Fatigue, a concept familiar to many in the technology industry, can be defined as unrelenting exhaustion or stress that negatively affects an individual’s emotional and psychological health. Fatigue reduces productivity and may lead to a higher employee turnover rate as people quit due to unsatisfactory jobs or work environments.
For Security, Abuse, Operations, Postmaster, and Support managers and analysts, fatigue can also take many forms and come from different sources. An abuse report sent to “[email protected]” kicks off an internal process starting with the classification of offending content types ranging from spam, proliferating malware, and hosted phishing sites to copyright violations, just to name a few. Without the right tools, technologies, and management techniques, abuse management teams can experience various types of fatigue including event, information, case-management, mundane, collaboration, and tool fatigue.
According to the Messaging, Malware and Mobile Anti-Abuse Working Group (M3AAWG), “Abuse work is generally a thankless task, and feeling as though upper management is being supportive and recognizes the importance of their contribution is a great boost.” Addressing and mitigating the abuse management team’s fatigue and enabling them with the latest automation tools is critical to your organization’s response and employee success.

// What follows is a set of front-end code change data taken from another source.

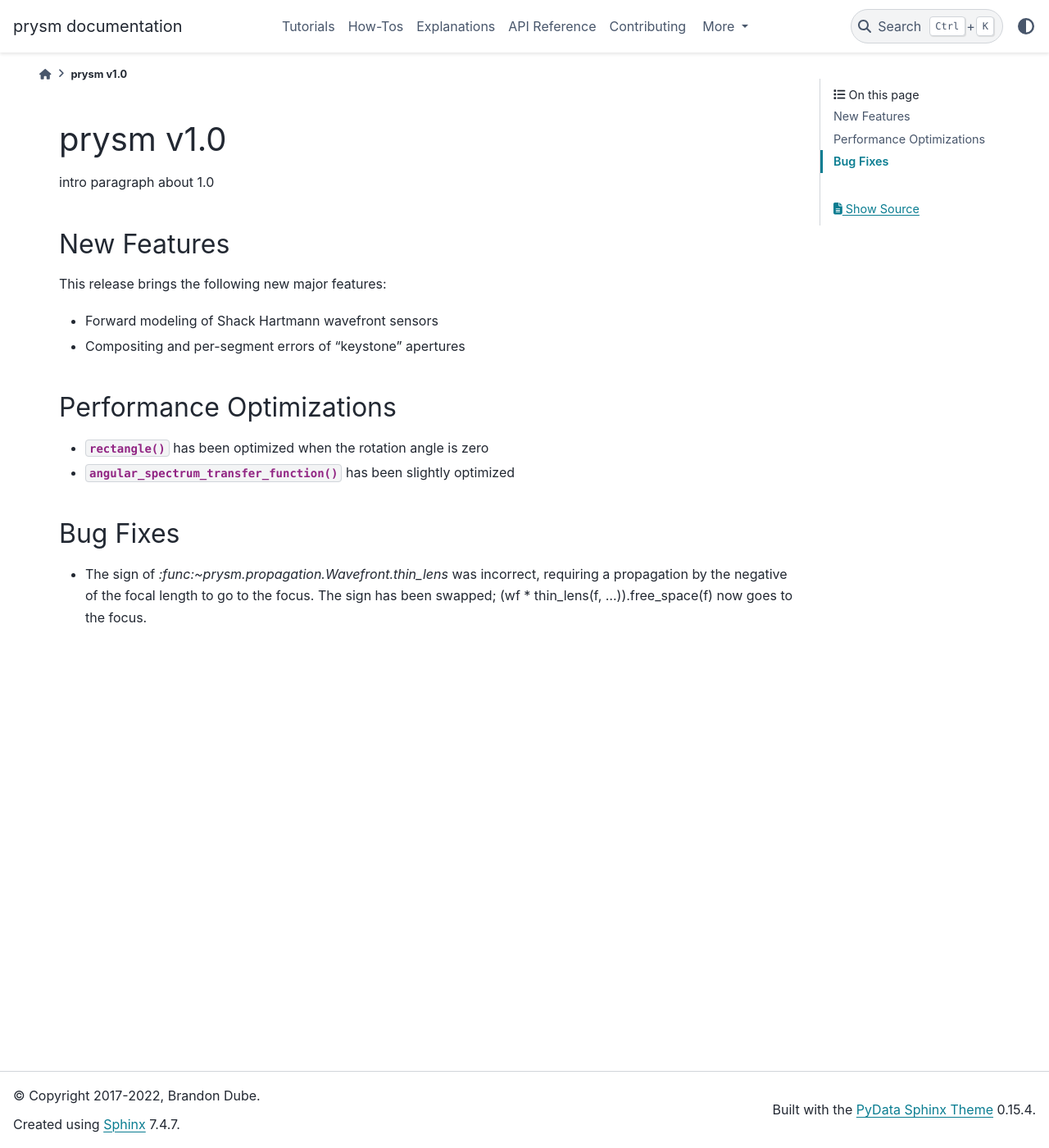
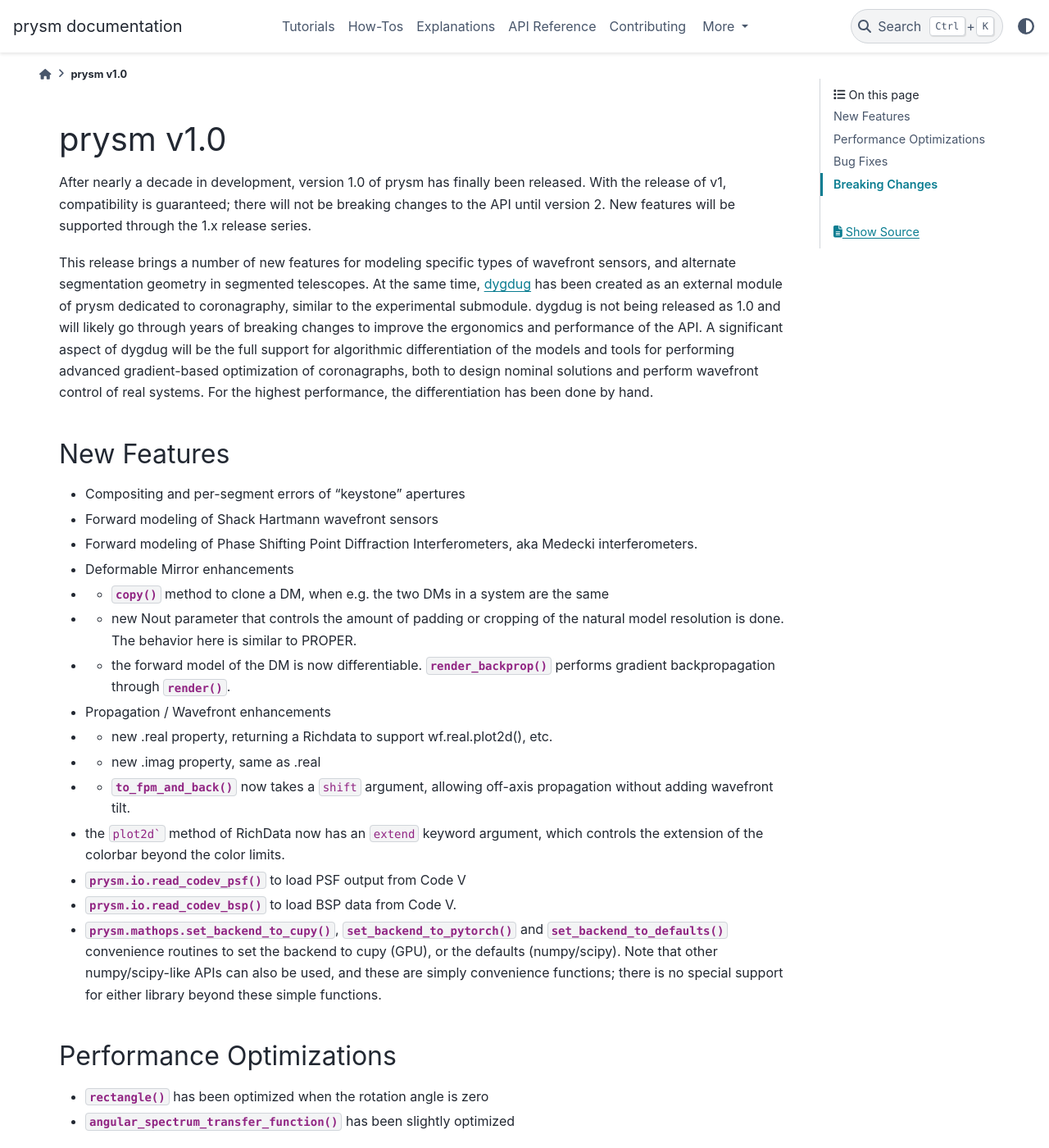
Before and after one commit to brandondube/prysm, a Sphinx documentation site: the page built from docs/source/releases/v1.0.rst, in a window 1280 px wide and 1400 px high. Shown: the whole window at 82% size. Built offline with Sphinx 7.4.7 and the PyData theme 0.15.4, drawn with Linux system fonts in a browser that asks for light colours; pages that are not in the unit, such as notebooks, are missing from menus; some of the changed text lies outside the part shown.

Commit message:
docs: v1 WIP

```diff
--- a/docs/source/releases/v1.0.rst
+++ b/docs/source/releases/v1.0.rst
@@ -2,16 +2,43 @@
 prysm v1.0
 **********
 
-intro paragraph about 1.0
+After nearly a decade in development, version 1.0 of prysm has finally been released.  With the release of v1, compatibility is guaranteed; there will not be breaking changes to the API until version 2.  New features will be supported through the 1.x release series.
+
+This release brings a number of new features for modeling specific types of wavefront sensors, and alternate segmentation geometry in segmented telescopes.  At the same time, `dygdug <https://github.com/brandondube/dygdug>`_ has been created as an external module of prysm dedicated to coronagraphy, similar to the experimental submodule.  dygdug is not being released as 1.0 and will likely go through years of breaking changes to improve the ergonomics and performance of the API.  A significant aspect of dygdug will be the full support for algorithmic differentiation of the models and tools for performing advanced gradient-based optimization of coronagraphs, both to design nominal solutions and perform wavefront control of real systems.  For the highest performance, the differentiation has been done by hand.
+
 
 New Features
 ============
 
-This release brings the following new major features:
+* Compositing and per-segment errors of "keystone" apertures
 
 * Forward modeling of Shack Hartmann wavefront sensors
 
-* Compositing and per-segment errors of "keystone" apertures
+* Forward modeling of Phase Shifting Point Diffraction Interferometers, aka Medecki interferometers.
+
+* Deformable Mirror enhancements
+
+* * :func:`copy()` method to clone a DM, when e.g. the two DMs in a system are the same
+
+* * new Nout parameter that controls the amount of padding or cropping of the natural model resolution is done.  The behavior here is similar to PROPER.
+
+* * the forward model of the DM is now differentiable.  :func:`~prysm.experiemntal.dm.render_backprop` performs gradient backpropagation through :func:`~prysm.experimental.dm.render`.
+
+* Propagation / Wavefront enhancements
+
+* * new .real property, returning a Richdata to support wf.real.plot2d(), etc.
+
+* * new .imag property, same as .real
+
+* * :func:`~prysm.propagation.to_fpm_and_back` now takes a :code:`shift` argument, allowing off-axis propagation without adding wavefront tilt.
+
+* the :code:`plot2d`` method of RichData now has an :code:`extend` keyword argument, which controls the extension of the colorbar beyond the color limits.
+
+* :func:`prysm.io.read_codev_psf` to load PSF output from Code V
+
+* :func:`prysm.io.read_codev_bsp` to load BSP data from Code V.
+
+* :func:`prysm.mathops.set_backend_to_cupy`, :func:`~prysm.mathops.set_backend_to_pytorch` and :func:`~prysm.mathops.set_backend_to_defaults` convenience routines to set the backend to cupy (GPU), or the defaults (numpy/scipy).  Note that other numpy/scipy-like APIs can also be used, and these are simply convenience functions; there is no special support for either library beyond these simple functions.
 
 
 Performance Optimizations
@@ -25,3 +52,10 @@ Bug Fixes
 =========
 
 * The sign of `:func:~prysm.propagation.Wavefront.thin_lens` was incorrect, requiring a propagation by the negative of the focal length to go to the focus.  The sign has been swapped; (wf * thin_lens(f, ...)).free_space(f) now goes to the focus.
+
+* An orientation flip was missing in :func:`~prysm.propagation.Wavefront.babinet`, this has been corrected.
+
+Breaking Changes
+================
+
+Within the geometry module, all functions now use homogeneous names of x, y, r, and t for arguments.  The :func:`~prysm.geometry.circle` and :func:`~prysm.geometry.truecircle` routines have had some of their arguments renamed.
```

Today, the sheer volume of daily events generated by bad internet actors can reach into the millions and make it almost impossible for an abuse management team to go through and address all incoming complaints. As a result, small teams with ineffective software and no automation technology drop anywhere from 10 to as much as 50 percent of inbound abuse reports due to the difficulty of the workload. Abuse management teams must ensure that sensitive incidents are managed effectively, with the least amount of impact on business operations, users or the company’s brand. Teams must also manage the incident response process from identification to escalation, communications, resolution, and follow up. Without the right business processes and tools, event management can lead to fatigue.
Information overload interferes with an analyst’s ability to learn and engage in creative problem-solving. Like with event fatigue, it’s not possible at times to connect and analyze the high volume of incoming data points to eliminate threats in a timely manner. Events also create the need to track and analyze additional meta-data points generated including trends by abuse type, malware, vulnerability, and subscriber. At some point, a comprehensive data analysis strategy must be put in place to prevent abuse management burnout and fatigue from information overload.
Case management involves managing events and incidents while ensuring they are triaged, tracked, investigated, resolved, and communicated accurately using incident and case management software platforms or systems. Abuse management teams also conduct trend and gap analysis on incidents to address challenges before they occur and develop case management best practices. Managing too many cases in addition to daily routines can lead to abuse management fatigue.
Besides the repetition and sheer volume of abuse events, the daily viewing, analyzing, and tracking of offensive material or inappropriate content can also lead to abuse management analysts feeling desensitized or alienated by the repetitive “mundane” or negative communications that must be managed. Automation and machine learning can help identify and filter out this type of content to prevent fatigue.
Working cross-functionally with a variety of internal teams including collaborating with policy and legal partners to improve operational workflows through process improvements is an important task for abuse management teams. The Messaging, Malware and Mobile Anti-Abuse Working Group (M3AAWG) has found that keeping abuse teams up to date with information and pending changes, maintaining clear communication, giving importance to ideas and opinions, as well providing them honest feedback and generous praise can help alleviate fatigue and keep abuse management teams happy. Without this cross-functional collaboration, abuse management operations and efficiency could be greatly impacted leading to fatigue.
Many companies set up their own abuse management with a mix of homegrown scripts or tools and manual processes for abuse report handling. Some abuse handling platforms and tools are simply ineffective at automatically identifying and mitigating vulnerabilities and compromises in real-time, allowing small vulnerabilities to escalate into bigger and much less manageable threats with potential disruptive network issues. The need to constantly add new rules to ineffective tools and update homegrown scripts to keep up with the security needs eventually leads to fatigue.
The Advantages of Automation
The only way to address ineffective abuse management tools and manual abuse handling is through automating security and abuse workflows with a low-cost, easy-to-maintain tool to increase subscriber alert speed, raise productivity and dramatically improve network security all while lowering support costs. Automating processes using workflows can resolve up to 99% of network abuse incidents without human intervention, lowering abuse management fatigue. Using automation, machines do the mundane processing of information and sending routine email notifications while people focus on more important decision-making for things like escalating issues, troubleshooting, and case management. Using orchestration and automation tools, abuse, and security teams can speed up response times, make business operations simpler and improve customer service and loyalty while eliminating the downsides of homegrown solutions and ineffective tools and software solutions.